     Virtually all wildlife repeats certain activities each and every day, week and month. All fish and animals must eat and rest to sustain life. The movement necessary to accomplish these basic needs is what provides all of us with the opportunity to observe and harvest these animals. There are several lunar and solar influences that have proven to affect wildlife feeding activity. Fortunately each of these influences can be observed and measured and then compared to field research with the results presented as Weather and Wildlife ratings and graphs. Weather and Wildlife charts, when used along with your knowledge of game animals, fish and weather will help you better predict the times for your hunting and fishing success.

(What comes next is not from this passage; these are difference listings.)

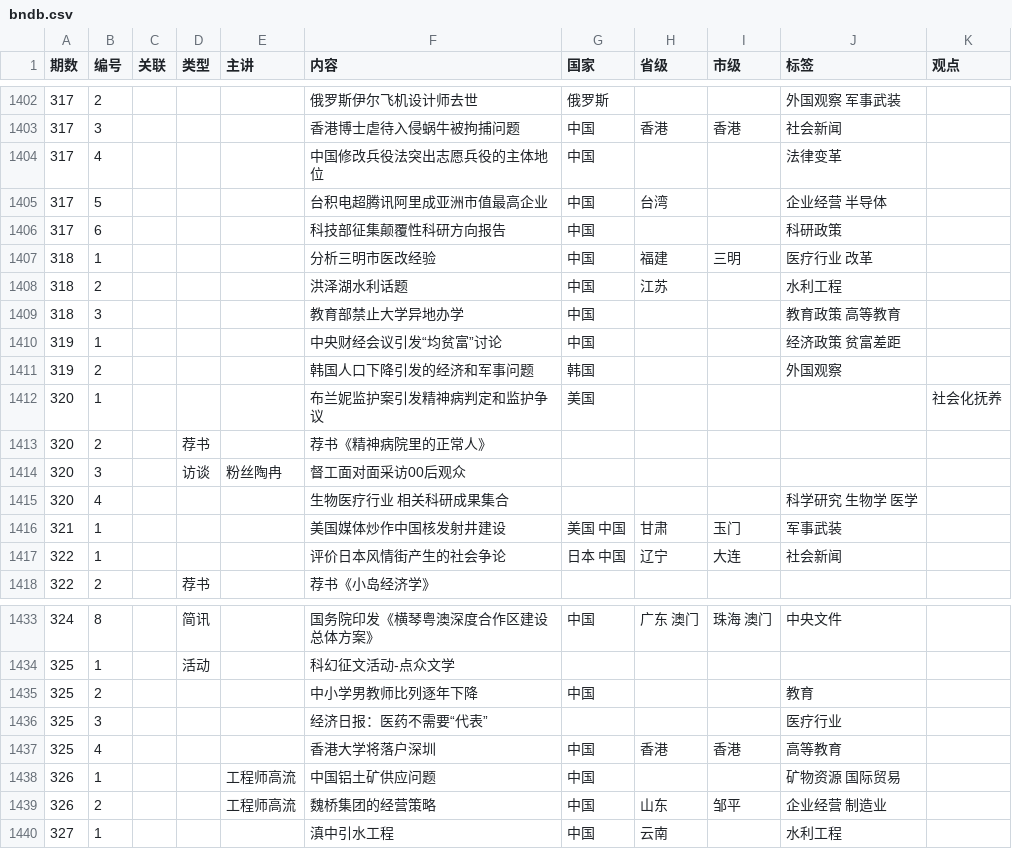
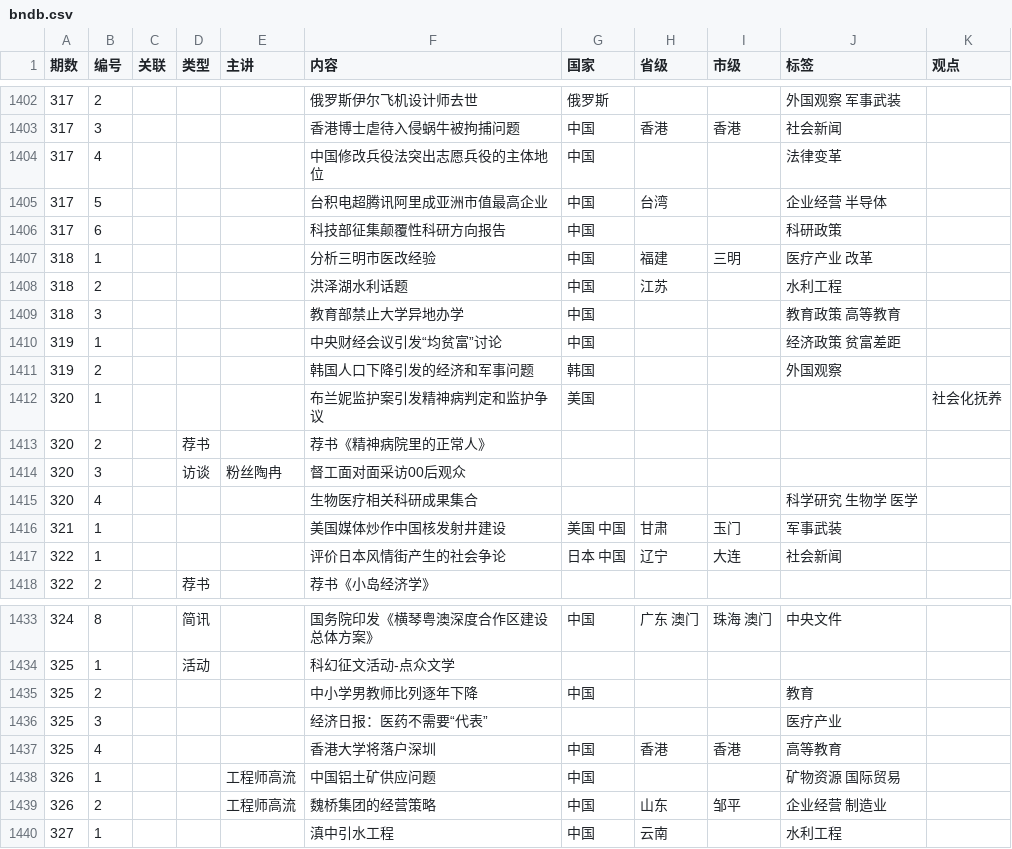
Before and after one commit to bedtimenewsdb/bndb, a CSV file: data/bndb.csv, drawn as a sheet; only a part is shown, gaps mark what is left out; the diff covers the shown part only.

```diff
--- a/data/bndb.csv
+++ b/data/bndb.csv
@@ -1406,3 +1406,3 @@
 317,6,,,,科技部征集颠覆性科研方向报告,中国,,,科研政策,
-318,1,,,,分析三明市医改经验,中国,福建,三明,医疗行业 改革,
+318,1,,,,分析三明市医改经验,中国,福建,三明,医疗产业 改革,
 318,2,,,,洪泽湖水利话题,中国,江苏,,水利工程,
@@ -1414,3 +1414,3 @@
 320,3,,访谈,粉丝陶冉,督工面对面采访00后观众,,,,,
-320,4,,,,生物医疗行业 相关科研成果集合,,,,科学研究 生物学 医学,
+320,4,,,,生物医疗相关科研成果集合,,,,科学研究 生物学 医学,
 321,1,,,,美国媒体炒作中国核发射井建设,美国 中国,甘肃,玉门,军事武装,
@@ -1435,3 +1435,3 @@
 325,2,,,,中小学男教师比列逐年下降,中国,,,教育,
-325,3,,,,经济日报：医药不需要“代表”,,,,医疗行业,
+325,3,,,,经济日报：医药不需要“代表”,,,,医疗产业,
 325,4,,,,香港大学将落户深圳,中国,香港,香港,高等教育,
```
Also changed, not shown: 6 edited cells elsewhere in this file.
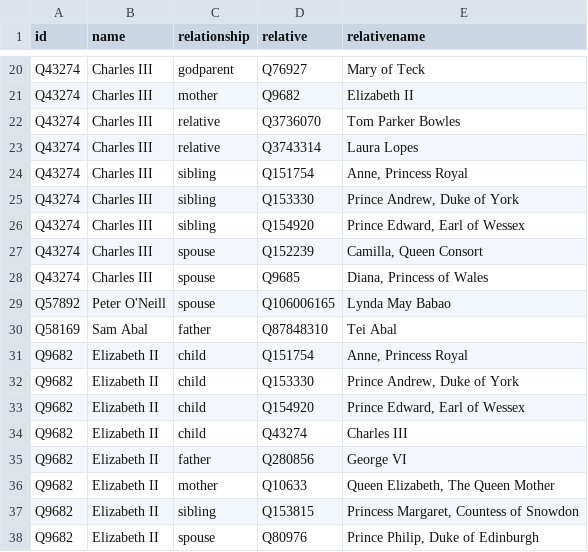
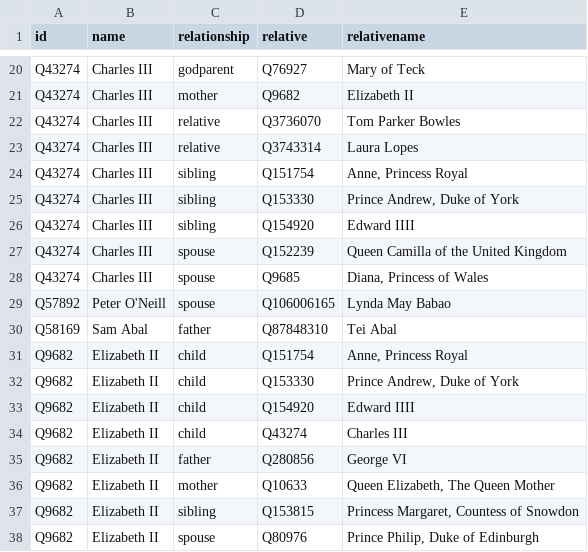
Before and after one commit to every-politician-scrapers/papua-new-guinea, a CSV file: html/family.csv, drawn as a sheet; only a part is shown, gaps mark what is left out.

Commit message:
PCB update

```diff
--- a/html/family.csv
+++ b/html/family.csv
@@ -25,4 +25,4 @@ Q43274,Charles III,sibling,Q151754,"Anne, Princess Royal"
 Q43274,Charles III,sibling,Q153330,"Prince Andrew, Duke of York"
-Q43274,Charles III,sibling,Q154920,"Prince Edward, Earl of Wessex"
-Q43274,Charles III,spouse,Q152239,"Camilla, Queen Consort"
+Q43274,Charles III,sibling,Q154920,Edward IIII
+Q43274,Charles III,spouse,Q152239,Queen Camilla of the United Kingdom
 Q43274,Charles III,spouse,Q9685,"Diana, Princess of Wales"
@@ -32,3 +32,3 @@ Q9682,Elizabeth II,child,Q151754,"Anne, Princess Royal"
 Q9682,Elizabeth II,child,Q153330,"Prince Andrew, Duke of York"
-Q9682,Elizabeth II,child,Q154920,"Prince Edward, Earl of Wessex"
+Q9682,Elizabeth II,child,Q154920,Edward IIII
 Q9682,Elizabeth II,child,Q43274,Charles III
```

      Solar Influence is the most significant influence in our daily lives as well as that of wildlife. Animals that are active primarily in the daylight are called diurnal and those active at night are nocturnal. Animals that are most active in the period of twilight or transition between day and night are called crepuscular. Most animals that are nocturnal are also crepuscular. Deer is a good example of an animal that is primarily nocturnal and also crepuscular.

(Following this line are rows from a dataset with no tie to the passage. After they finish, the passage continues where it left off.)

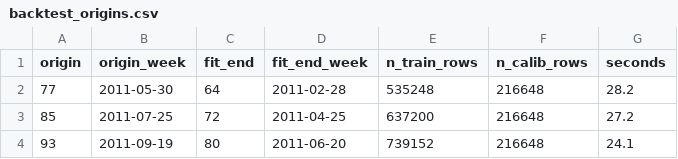
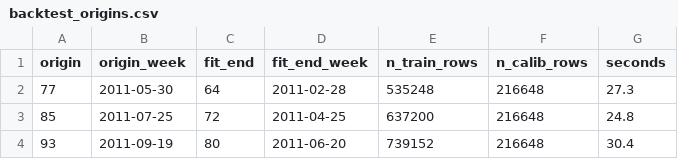
Before and after one commit to magnumjpg/retail-demand-forecasting, a CSV file: outputs/tables/backtest_origins.csv, drawn as a sheet.

Commit message:
Release run from the verified workbook
Full default run: download/sha256, clean from the workbook, backtest, decision, figures, 19 tests. results.json records the code commit (ae2d86d) and the pipeline command.

```diff
--- a/outputs/tables/backtest_origins.csv
+++ b/outputs/tables/backtest_origins.csv
@@ -1,4 +1,4 @@
 origin,origin_week,fit_end,fit_end_week,n_train_rows,n_calib_rows,seconds
-77,2011-05-30,64,2011-02-28,535248,216648,28.2
-85,2011-07-25,72,2011-04-25,637200,216648,27.2
-93,2011-09-19,80,2011-06-20,739152,216648,24.1
+77,2011-05-30,64,2011-02-28,535248,216648,27.3
+85,2011-07-25,72,2011-04-25,637200,216648,24.8
+93,2011-09-19,80,2011-06-20,739152,216648,30.4
```
Also changed, not shown: 4 other files.
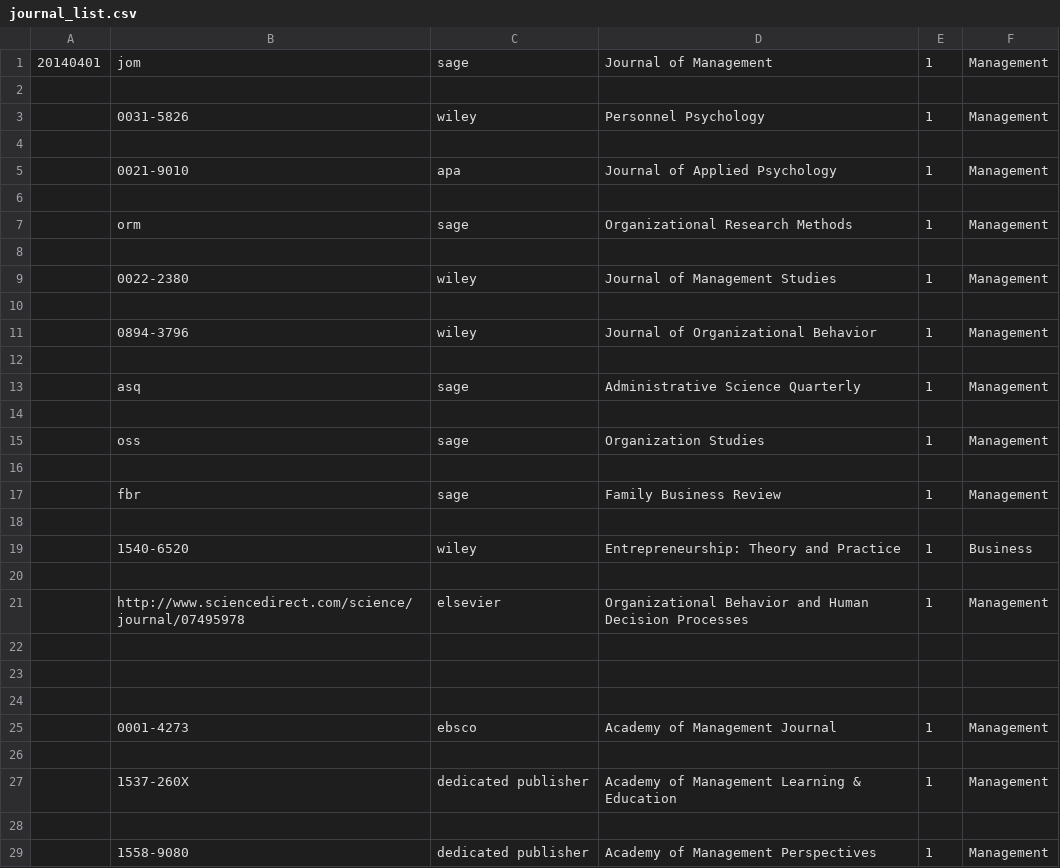
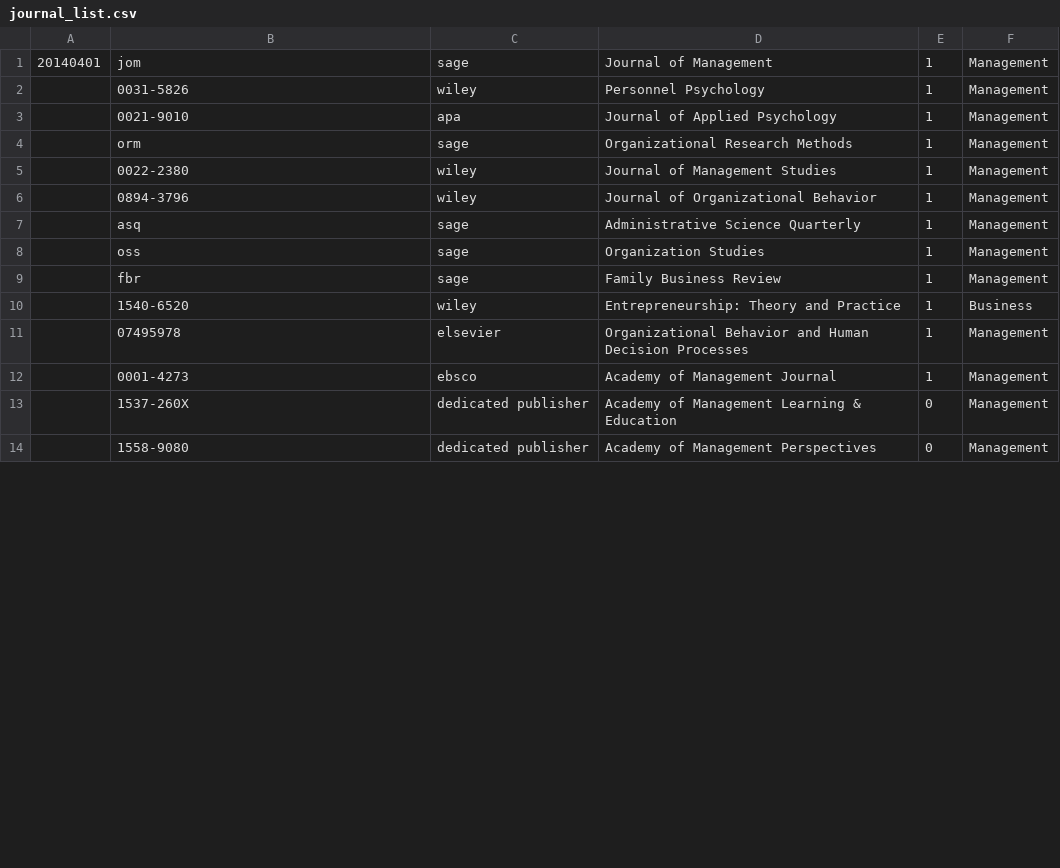
Before and after one commit to mzelst/2016statcheck, a CSV file: scraping/journal_list.csv, drawn as a sheet; only a part is shown; the diff covers the shown part only.

Commit message:
Add journal-spiders, update list to fit the prespecifications

```diff
--- a/scraping/journal_list.csv
+++ b/scraping/journal_list.csv
@@ -1,29 +1,14 @@
 20140401,jom,sage,Journal of Management,1,Management
-
 ,0031-5826,wiley,Personnel Psychology,1,Management
-
 ,0021-9010,apa,Journal of Applied Psychology,1,Management
-
 ,orm,sage,Organizational Research Methods,1,Management
-
 ,0022-2380,wiley,Journal of Management Studies,1,Management
-
 ,0894-3796,wiley,Journal of Organizational Behavior,1,Management
-
 ,asq,sage,Administrative Science Quarterly,1,Management
-
 ,oss,sage,Organization Studies,1,Management
-
 ,fbr,sage,Family Business Review,1,Management
-
 ,1540-6520,wiley,Entrepreneurship: Theory and Practice,1,Business
-
-,http://www.sciencedirect.com/science/journal/07495978,elsevier,Organizational Behavior and Human Decision Processes,1,Management
-
-,,,,,
-
+,07495978,elsevier,Organizational Behavior and Human Decision Processes,1,Management
 ,0001-4273,ebsco,Academy of Management Journal,1,Management
-
-,1537-260X,dedicated publisher,Academy of Management Learning & Education,1,Management
-
-,1558-9080,dedicated publisher,Academy of Management Perspectives,1,Management
+,1537-260X,dedicated publisher,Academy of Management Learning & Education,0,Management
+,1558-9080,dedicated publisher,Academy of Management Perspectives,0,Management
```
Also changed, not shown: 1 removed row and 1 edited cell elsewhere in this file.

      The primary solar periods that are factored in Weather and Wildlife charts are dawn, dusk, midday and midnight. Each of these periods is determined based on the exact time of sunrise and sunset for that specific location and date. Not all game animals respond the same to solar influences. For example, dusk usually signals the start of the daily activity cycle for most ungulates (deer, elk, moose, and antelope), however dusk represents the end of the daily activity cycle for most game birds. As a result of these differences, Weather and Wildlife utilizes different solar profiles and ratings for certain groups of game animals and fish to provide more accurate charts.

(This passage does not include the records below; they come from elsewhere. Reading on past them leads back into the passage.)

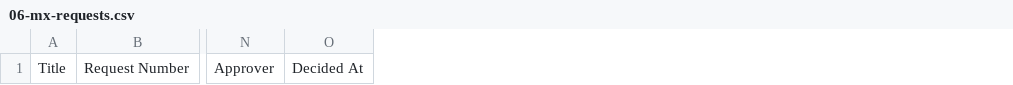
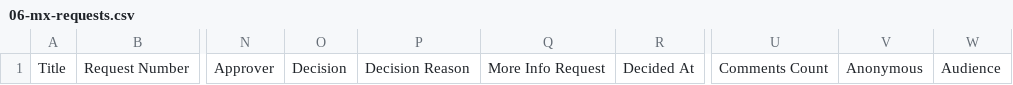
Before and after one commit to natehorst240-sketch/ops-connect, a CSV file: m365-solution/sharepoint-lists/phase1-blank-templates/06-mx-requests.csv, drawn as a sheet; only a part is shown, gaps mark what is left out; the diff names each change by its address in the sheet, - before the commit and + after, or states it on an @@ line.

Commit message:
Expand Phase 1 blank templates for full role capability matrix
- MX Requests: add Decision, Decision Reason, More Info Request,
  Comments Count, Anonymous, Audience columns (covers Approve / Deny /
  Request Info / Escalate decision actions and Ask Leadership /
  Safety Report variants)
- Aircraft: add Status Updated At + Status Updated By (status change log)
- Personnel — Maintenance: add Status / Status Reason / On Shift /
  Status Updated At / Status Updated By (covers Personnel Status
  Available / Unavailable / Red Status submissions)
- New lists: Operational Bulletins, Safety Reports, Aircraft Status
  Log, Personnel Status Log, MX Request Comments (Ask Leadership
  thread), User Filter Preferences (saved MX Tracking filter state)

```diff
--- a/m365-solution/sharepoint-lists/phase1-blank-templates/06-mx-requests.csv
+++ b/m365-solution/sharepoint-lists/phase1-blank-templates/06-mx-requests.csv
+column O, row 1: Decision
+column P, row 1: Decision Reason
+column Q, row 1: More Info Request
+column U, row 1: Comments Count
+column V, row 1: Anonymous
+column W, row 1: Audience
```
Also changed, not shown: 8 other files.
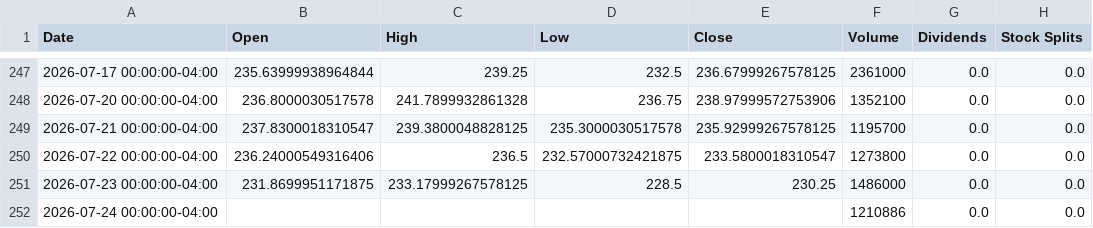
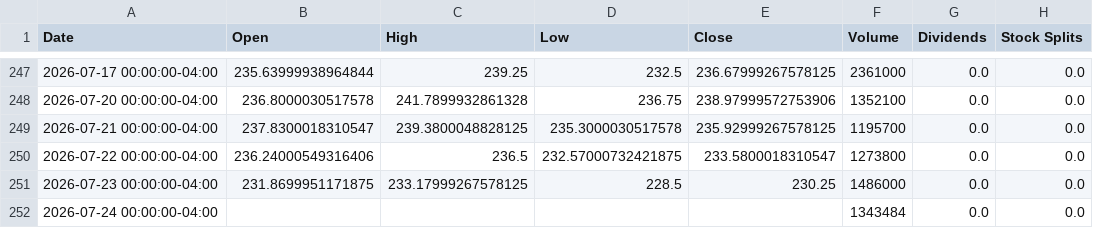
Before and after one commit to researchersec/reimagined-broccoli, a CSV file: historical_data.csv, drawn as a sheet; only a part is shown, gaps mark what is left out.

Commit message:
deploy: f862b1280f3b386e756155090f696933496b3e29

```diff
--- a/historical_data.csv
+++ b/historical_data.csv
@@ -251,2 +251,2 @@ Date,Open,High,Low,Close,Volume,Dividends,Stock Splits
 2026-07-23 00:00:00-04:00,231.8699951171875,233.17999267578125,228.5,230.25,1486000,0.0,0.0
-2026-07-24 00:00:00-04:00,,,,,1210886,0.0,0.0
+2026-07-24 00:00:00-04:00,,,,,1343484,0.0,0.0
```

      Solar influence is at its greatest when the sun is at its zenith or most directly overhead. That point occurs around June 21st each year in the northern hemisphere. Even though the solar influence on wildlife within each day is significant, the day-to-day and even the week-to-week change resulting from this solar influence are incremental and not very noticeable. Therefore the sun is a major factor in the Best Time of the Day Charts and is not factored at all in Best Day of the Month Chart.

      Lunar Influence is also a significant factor in the day-to-day lives of wildlife as it is with people. Some lunar influences are obvious while others are not. The most obvious and measurable influence or effect of the moon on the earth is seen with tides. The combined gravitational force and rotation of the moon and earth is one of the primary influences in the rise and fall of tides. The period that the moon exerts its greatest influence at any specific location on earth is based on the relative position of the moon, the distance the moon is from the earth and the angle of the moon above a certain location at that specific time.

      Most evidence indicates that the periods of greatest lunar influence on wildlife are when the moon is most directly overhead and then again when it is most directly underfoot (opposite side of the earth). These two positions are usually referred to as "major" activity periods or in other charts as "excellent" activity periods. There are two other daily periods of lunar influence that occur halfway between the overhead and underfoot positions and they are usually called "minor" or "good" activity periods. The moon phase has also proven to indicate, if not directly cause, certain periods of heightened activity.

      When the moon is closest to earth (perigee), all other lunar influences are magnified. This magnification of other lunar effects also occurs when the moon is at its highest declination or so called high moon.